◆ **WORK ITEM**: In the copy, include every entry exactly but none of its images.
Start of RECORDED INFORMATION
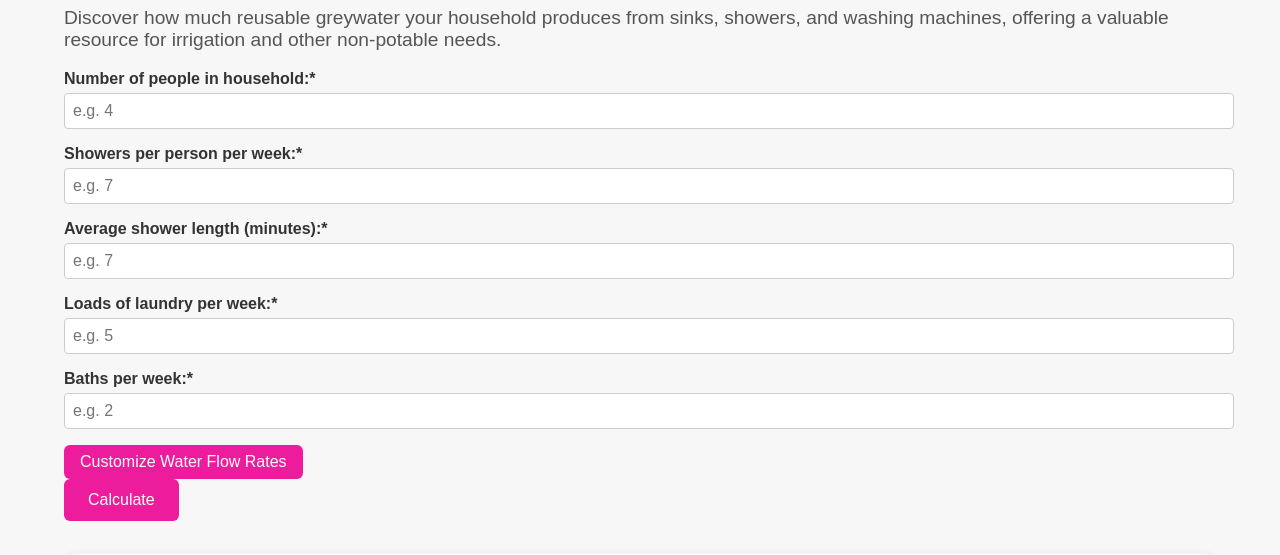
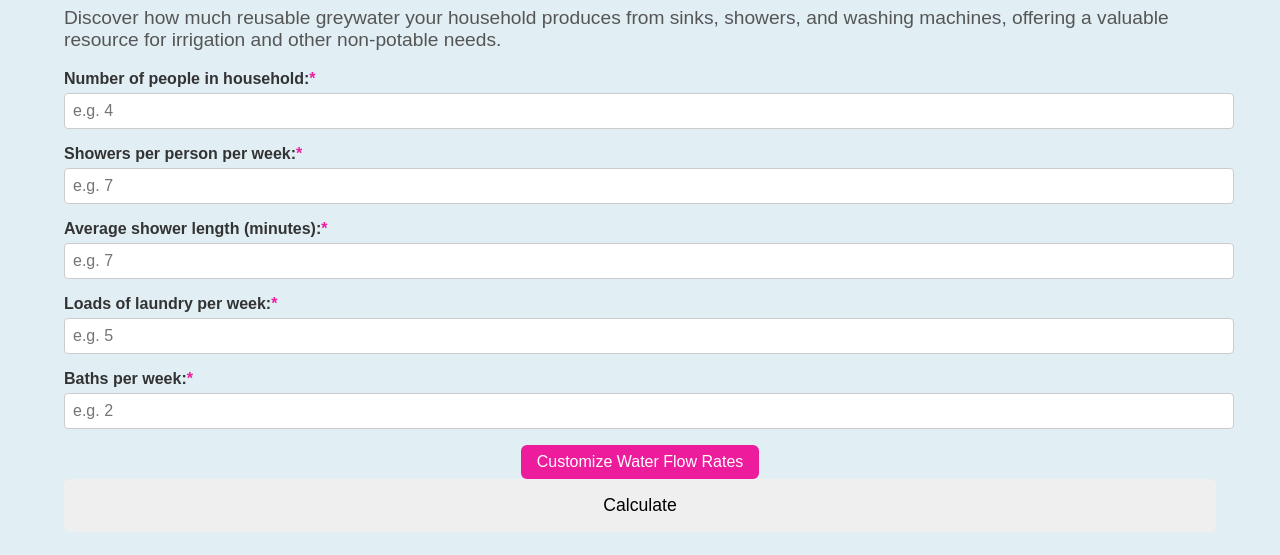
Before and after one commit to welcometherain/greywater, a plain HTML site: page index.html in a window 1280 px wide. Shown: the part 397-952 px from the top of the page. Drawn offline with Linux system fonts and the light colour scheme.

Commit message:
Update styles.css

```diff
--- a/styles.css
+++ b/styles.css
@@ -5,6 +5,7 @@ body {
   color: #333;
   margin: 0;
   padding: 0;
+  background-color: #e1eff5; /* Restoring the background blue color */
 }
 
 .container {
@@ -41,36 +42,49 @@ input[type="number"] {
 }
 
 button {
-  background-color: #ec1c9c;
+  padding: 1rem 2rem;
+  border-radius: 6px;
+  cursor: pointer;
+  border: none;
+  font-size: 1.1rem;
+  display: block;
+  margin: 0 auto;
+  width: 100%; /* Makes the button take full width */
+}
+
+/* Customize the "Calculate" button */
+button#calculate {
+  background-color: #ec1c9c; /* Pink for the "Calculate" button */
+  color: white;
+  font-size: 1.3rem; /* Larger font */
+  padding: 1.5rem 3rem; /* Larger padding for more prominence */
+}
+
+button#calculate:hover {
+  background-color: #d0167d;
+}
+
+/* Customize the "Customize Water Flow Rates" button */
+#toggle-advanced {
+  background-color: #4a3c2f; /* Brown for the toggle button */
   color: white;
   padding: 0.75rem 1.5rem;
   border-radius: 6px;
   cursor: pointer;
   border: none;
   font-size: 1rem;
+  display: block;
+  margin: 0 auto;
+  width: auto; /* Button width to fit content */
 }
 
-button:hover {
-  background-color: #d0167d;
+#toggle-advanced:hover {
+  background-color: #3d2b22;
 }
 
 /* Advanced settings toggle button */
 .advanced-toggle {
   margin-top: 1rem;
-}
-
-#toggle-advanced {
-  background-color: #ec1c9c;
-  color: white;
-  padding: 0.5rem 1rem;
-  border-radius: 6px;
-  cursor: pointer;
-  border: none;
-  font-size: 1rem;
-}
-
-#toggle-advanced:hover {
-  background-color: #d0167d;
 }
 
 /* Styling for the advanced settings section */
@@ -199,3 +213,8 @@ button:hover {
     font-size: 1.1rem;
   }
 }
+
+/* Styling for required field asterisks (back to pink) */
+.required {
+  color: #ec1c9c; /* Restoring pink for the required asterisks */
+}
```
End of RECORDED INFORMATION
◆ **ANSWER SECTION**:
Before and after one commit to welcometherain/greywater, a plain HTML site: page index.html in a window 1280 px wide. Shown: the part 397-952 px from the top of the page. Drawn offline with Linux system fonts and the light colour scheme.

Commit message:
Update styles.css

```diff
--- a/styles.css
+++ b/styles.css
@@ -5,6 +5,7 @@ body {
   color: #333;
   margin: 0;
   padding: 0;
+  background-color: #e1eff5; /* Restoring the background blue color */
 }
 
 .container {
@@ -41,36 +42,49 @@ input[type="number"] {
 }
 
 button {
-  background-color: #ec1c9c;
+  padding: 1rem 2rem;
+  border-radius: 6px;
+  cursor: pointer;
+  border: none;
+  font-size: 1.1rem;
+  display: block;
+  margin: 0 auto;
+  width: 100%; /* Makes the button take full width */
+}
+
+/* Customize the "Calculate" button */
+button#calculate {
+  background-color: #ec1c9c; /* Pink for the "Calculate" button */
+  color: white;
+  font-size: 1.3rem; /* Larger font */
+  padding: 1.5rem 3rem; /* Larger padding for more prominence */
+}
+
+button#calculate:hover {
+  background-color: #d0167d;
+}
+
+/* Customize the "Customize Water Flow Rates" button */
+#toggle-advanced {
+  background-color: #4a3c2f; /* Brown for the toggle button */
   color: white;
   padding: 0.75rem 1.5rem;
   border-radius: 6px;
   cursor: pointer;
   border: none;
   font-size: 1rem;
+  display: block;
+  margin: 0 auto;
+  width: auto; /* Button width to fit content */
 }
 
-button:hover {
-  background-color: #d0167d;
+#toggle-advanced:hover {
+  background-color: #3d2b22;
 }
 
 /* Advanced settings toggle button */
 .advanced-toggle {
   margin-top: 1rem;
-}
-
-#toggle-advanced {
-  background-color: #ec1c9c;
-  color: white;
-  padding: 0.5rem 1rem;
-  border-radius: 6px;
-  cursor: pointer;
-  border: none;
-  font-size: 1rem;
-}
-
-#toggle-advanced:hover {
-  background-color: #d0167d;
 }
 
 /* Styling for the advanced settings section */
@@ -199,3 +213,8 @@ button:hover {
     font-size: 1.1rem;
   }
 }
+
+/* Styling for required field asterisks (back to pink) */
+.required {
+  color: #ec1c9c; /* Restoring pink for the required asterisks */
+}
```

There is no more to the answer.